[29 NJ Page 283]

Bernard Carroll, Sr. was granted unemployment compensation benefits. The employer, Eagle Truck Transport, Inc., sought a review in the Appellate Division of the Superior Court but the matter was certified on our motion before decision there.

Carroll, a resident of Brooklyn, New York, was employed as a truck driver for eight years by Eagle, whose place of business is in Jersey City, New Jersey. On January 23, 1958 he resigned under circumstances constituting a voluntary quit. It is undisputed that his work record and contributions to the unemployment compensation fund were adequate to warrant a claim for benefits if the cessation of work had been involuntary. After quitting he obtained employment of the same type with different employers in Brooklyn. On March 10, 1958 he became unemployed involuntarily

[29 NJ Page 284]

and two days later sought compensation under the New Jersey law against Eagle, his former employer in this state.

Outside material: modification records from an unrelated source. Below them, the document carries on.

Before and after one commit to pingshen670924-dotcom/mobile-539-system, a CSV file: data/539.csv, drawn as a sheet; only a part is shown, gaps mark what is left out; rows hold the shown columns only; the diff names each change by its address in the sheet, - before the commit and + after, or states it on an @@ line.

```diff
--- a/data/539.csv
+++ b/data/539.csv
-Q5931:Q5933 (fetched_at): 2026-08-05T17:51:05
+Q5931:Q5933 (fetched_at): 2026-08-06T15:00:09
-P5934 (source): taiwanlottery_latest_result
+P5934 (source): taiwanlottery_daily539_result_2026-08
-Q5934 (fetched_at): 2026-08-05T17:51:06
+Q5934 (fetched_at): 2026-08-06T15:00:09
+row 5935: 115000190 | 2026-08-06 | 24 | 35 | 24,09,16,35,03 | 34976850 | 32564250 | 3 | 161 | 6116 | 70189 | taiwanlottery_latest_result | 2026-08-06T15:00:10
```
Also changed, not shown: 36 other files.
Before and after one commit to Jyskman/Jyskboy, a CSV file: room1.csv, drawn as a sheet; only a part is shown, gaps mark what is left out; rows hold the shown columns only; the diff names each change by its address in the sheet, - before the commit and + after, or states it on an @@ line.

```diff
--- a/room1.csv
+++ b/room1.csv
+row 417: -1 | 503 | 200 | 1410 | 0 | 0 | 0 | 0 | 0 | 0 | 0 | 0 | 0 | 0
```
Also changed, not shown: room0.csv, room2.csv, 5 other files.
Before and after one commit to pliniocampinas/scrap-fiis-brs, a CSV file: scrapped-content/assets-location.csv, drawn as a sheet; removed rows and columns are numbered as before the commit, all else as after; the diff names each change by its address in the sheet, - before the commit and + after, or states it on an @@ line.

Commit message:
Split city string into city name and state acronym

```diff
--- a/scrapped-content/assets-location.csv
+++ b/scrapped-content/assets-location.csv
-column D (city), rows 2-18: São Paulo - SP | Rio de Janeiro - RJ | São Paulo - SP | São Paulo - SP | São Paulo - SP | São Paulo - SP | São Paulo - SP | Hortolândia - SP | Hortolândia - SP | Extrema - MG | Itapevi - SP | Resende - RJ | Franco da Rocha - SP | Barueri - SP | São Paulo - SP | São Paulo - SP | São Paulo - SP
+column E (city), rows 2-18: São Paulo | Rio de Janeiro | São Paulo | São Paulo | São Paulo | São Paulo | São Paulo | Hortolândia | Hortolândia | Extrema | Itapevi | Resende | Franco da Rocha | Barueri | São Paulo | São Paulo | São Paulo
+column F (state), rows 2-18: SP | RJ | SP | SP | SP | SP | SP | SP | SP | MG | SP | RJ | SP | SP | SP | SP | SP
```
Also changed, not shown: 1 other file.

The claim was filed in the New York office of our Division of Employment Security. N.J.S.A. 43:21-1 et seq. Benefits were allowed beginning March 24, 1958, on the ground that the disqualification resulting from the voluntary quit of January 23, 1958 had been tolled by the subsequent out-of-state employment, in which Carroll had earned at least four times his New Jersey benefit rate. The award is challenged by the respondent employer on the theory that the wages received in Brooklyn did not operate to requalify him since they were not earned in New Jersey with an employer who was subject to the law of this state.

In support of the position, reliance is placed upon N.J.S.A. 43:21-5(a) and 43:21-19(i), the sections of the act dealing with disqualification and definition of employment. N.J.S.A. 43:21-5 in part provides:

"An individual shall be disqualified for benefits:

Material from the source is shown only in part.